Stored items:
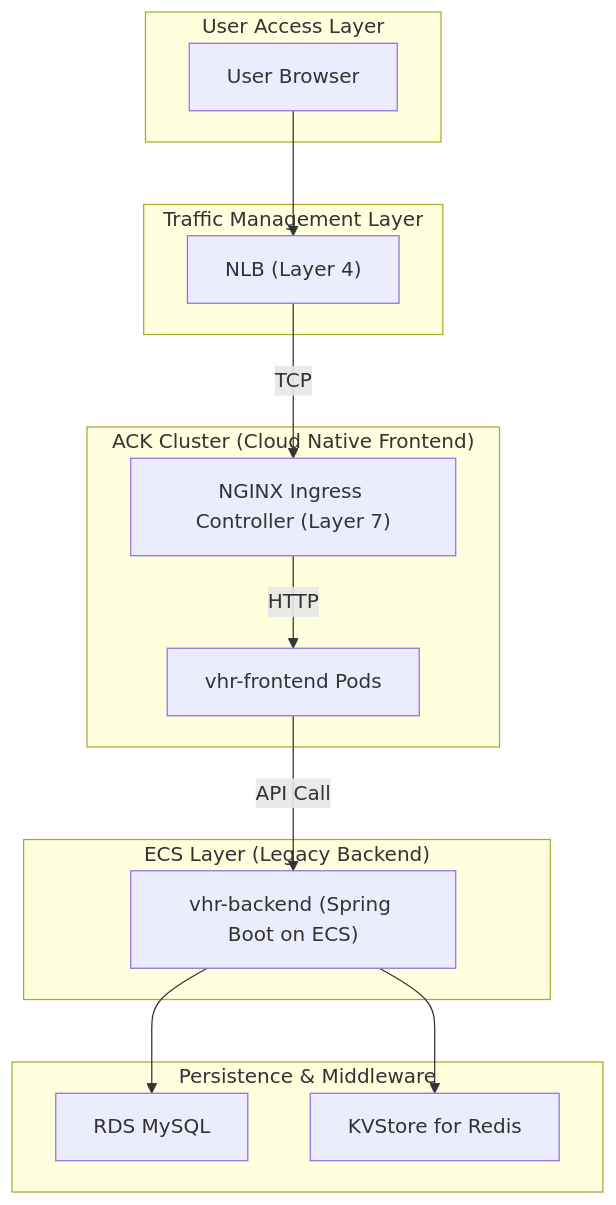
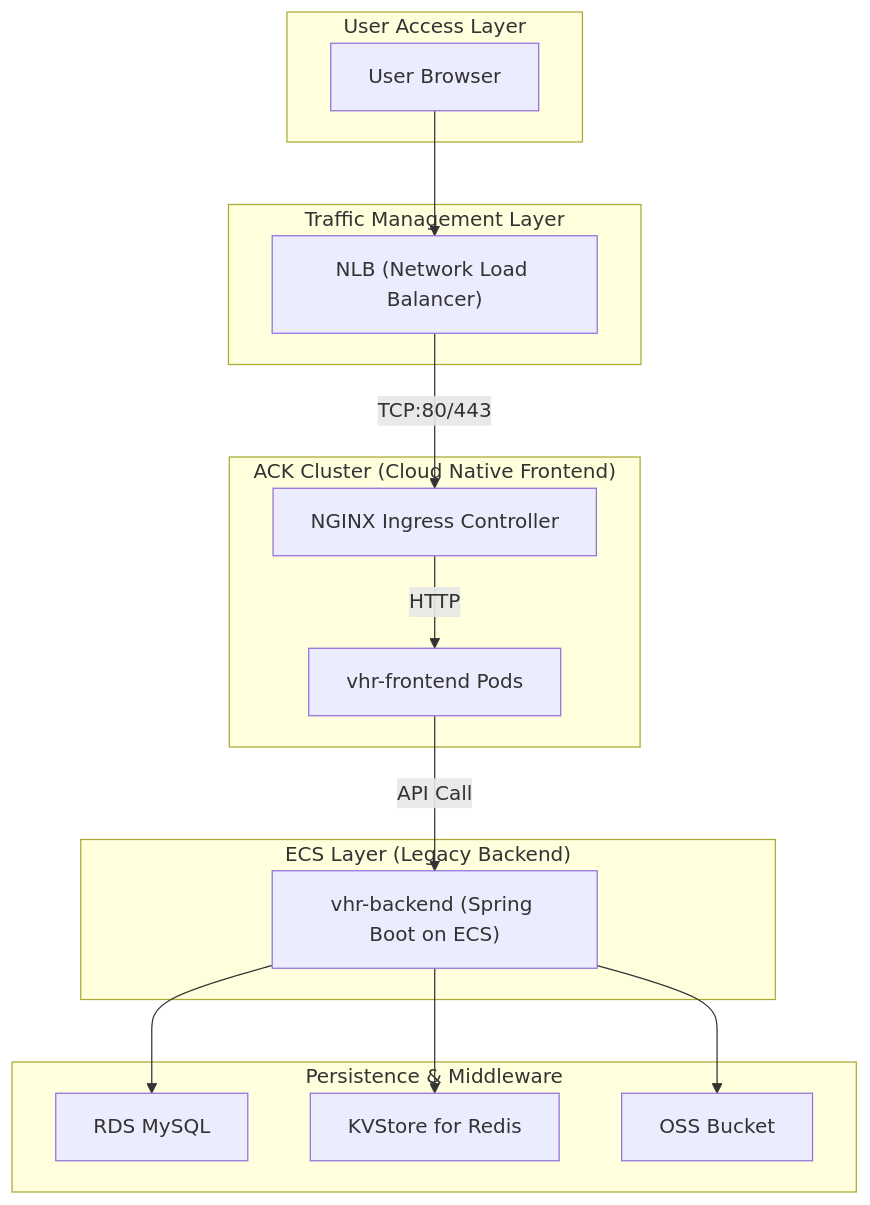
One commit to wanghaifeng/vhr_platform changed the diagram in vhr_sre/docs/infrastructure-overview.md. Above: the diagram before and after it, drawn with Mermaid. The commit also changed other lines of this file and 17 other files, not shown here.

````diff
--- a/vhr_sre/docs/infrastructure-overview.md
+++ b/vhr_sre/docs/infrastructure-overview.md
@@ -32,35 +31,37 @@
 ```mermaid
 ---
 config:
   layout: dagre
 ---
 flowchart TD
     subgraph User_Access ["User Access Layer"]
         User["User Browser"]
     end
 
     subgraph Traffic_Management ["Traffic Management Layer"]
-        NLB["NLB (Layer 4)"]
+        NLB["NLB (Network Load Balancer)"]
     end
 
     subgraph Kubernetes_Cluster ["ACK Cluster (Cloud Native Frontend)"]
-        Ingress["NGINX Ingress Controller (Layer 7)"]
+        Ingress["NGINX Ingress Controller"]
         VHR_Web["vhr-frontend Pods"]
     end
 
     subgraph Legacy_Compute ["ECS Layer (Legacy Backend)"]
         VHR_Srv["vhr-backend (Spring Boot on ECS)"]
     end
 
     subgraph Managed_Services ["Persistence & Middleware"]
         RDS["RDS MySQL"]
         Redis["KVStore for Redis"]
+        OSS["OSS Bucket"]
     end
 
     User --> NLB
-    NLB -- TCP --> Ingress
+    NLB -- TCP:80/443 --> Ingress
     Ingress -- HTTP --> VHR_Web
     VHR_Web -- API Call --> VHR_Srv
     VHR_Srv --> RDS
     VHR_Srv --> Redis
+    VHR_Srv --> OSS
 ```
````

• **EXERCISE PROMPT**: Among the lines of the data, some may include "Layer" as a word or string; report how many, and nothing else.

• **REPLY TO THE EXERCISE**: 5